  • crubeens, pig's trotters, are greatly relished by The Beloved's mother who prefers to wrastle with her food but is more or less universally rejected by anyone under the age of 50: the pale things look altogether too biological
  • pork bodice are spare ribs in a long rack and rarely seen outside a Chinese take-away
  • ox-tail which makes such exceedingly good stews because long boiling works tasty miracles on the connective and nervous tissue of the diminishing run of vertebrae - but it looks too much like anatomy for most modern tastes
I'm sorry to say we avoided all these challenges and bought some excellent olives served up from a barrel with a big wooden ladle; two balls of delicate mozzarella; a sesame seed loaf, a handful of neat dolmades ντολμάδες; some hommous and a little pastry au choix for everyone in the party (in case we didn't have enough to eat!).  Then we went home and made an excellent lunch from our multinational fare.  Yum Yum.

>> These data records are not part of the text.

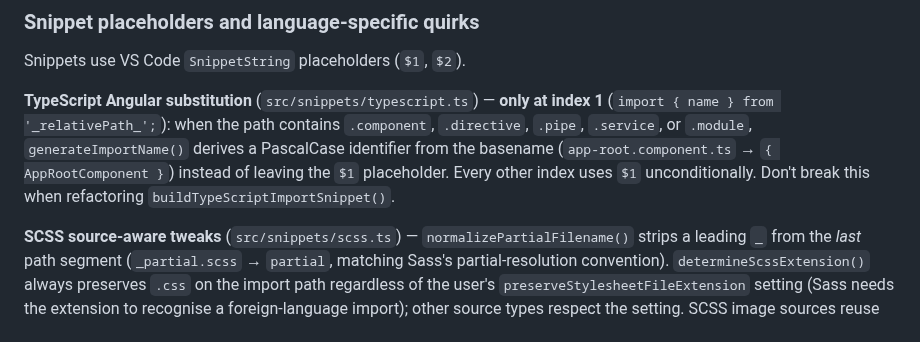
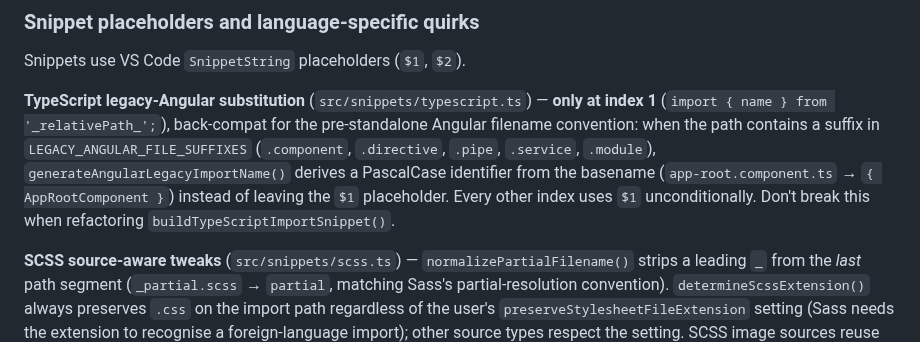
Before and after one commit to ElecTreeFrying/auto-import-relative-path, a Markdown page: CLAUDE.md, the part around the change. Drawn GitHub-style.

```diff
--- a/CLAUDE.md
+++ b/CLAUDE.md
@@ -128,7 +128,7 @@ The `settingKey` is a short alias (e.g. `'javascript'`) that maps to the full co
 
 Snippets use VS Code `SnippetString` placeholders (`$1`, `$2`).
 
-**TypeScript Angular substitution** (`src/snippets/typescript.ts`) — **only at index 1** (`import { name } from '_relativePath_';`): when the path contains `.component`, `.directive`, `.pipe`, `.service`, or `.module`, `generateImportName()` derives a PascalCase identifier from the basename (`app-root.component.ts` → `{ AppRootComponent }`) instead of leaving the `$1` placeholder. Every other index uses `$1` unconditionally. Don't break this when refactoring `buildTypeScriptImportSnippet()`.
+**TypeScript legacy-Angular substitution** (`src/snippets/typescript.ts`) — **only at index 1** (`import { name } from '_relativePath_';`), back-compat for the pre-standalone Angular filename convention: when the path contains a suffix in `LEGACY_ANGULAR_FILE_SUFFIXES` (`.component`, `.directive`, `.pipe`, `.service`, `.module`), `generateAngularLegacyImportName()` derives a PascalCase identifier from the basename (`app-root.component.ts` → `{ AppRootComponent }`) instead of leaving the `$1` placeholder. Every other index uses `$1` unconditionally. Don't break this when refactoring `buildTypeScriptImportSnippet()`.
 
 **SCSS source-aware tweaks** (`src/snippets/scss.ts`) — `normalizePartialFilename()` strips a leading `_` from the *last* path segment (`_partial.scss` → `partial`, matching Sass's partial-resolution convention). `determineScssExtension()` always preserves `.css` on the import path regardless of the user's `preserveStylesheetFileExtension` setting (Sass needs the extension to recognise a foreign-language import); other source types respect the setting. SCSS image sources reuse `buildCssImageImportSnippet` from `snippets/css.ts` — the `url('…')` syntax is identical between the two languages, so there is no SCSS-specific image variant.
 
```
Also changed, not shown: src/snippets/CLAUDE.md (+3 -3 lines).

But today is Burns Night the birthday of Rabbie Burns the poet of Scotland.  Just as Poles, Greeks and especially Montserratians wear a green tee-shirt on St Patrick's day, a lot of people with only  a tenuous connexion with Scotland will try a morsel of haggis on this day in late January.  Haggis is made from the 'pluck' [heart-liver-lungs] of  a sheep minced and mixed with oatmeal, onions, suet, salt&pepper and stuffed into a stomach, preferably of the same sheep. Genuine versions of this dish are disconcertingly biological with strings tying off the base of the oesophagus and the pyloric sphincter at the other end.  But it is tastey enough and traditionally served with plain potatoes and boiled turnips "neeps & tatties"  . . . and single-malt whiskey.  We can't say fairer than Rab Burns:
Ye Pow'rs, wha mak mankind your care,
And dish them out their bill o fare,
Auld Scotland wants nae skinking ware
That jaups in luggies:
But, if Ye wish her gratefu prayer,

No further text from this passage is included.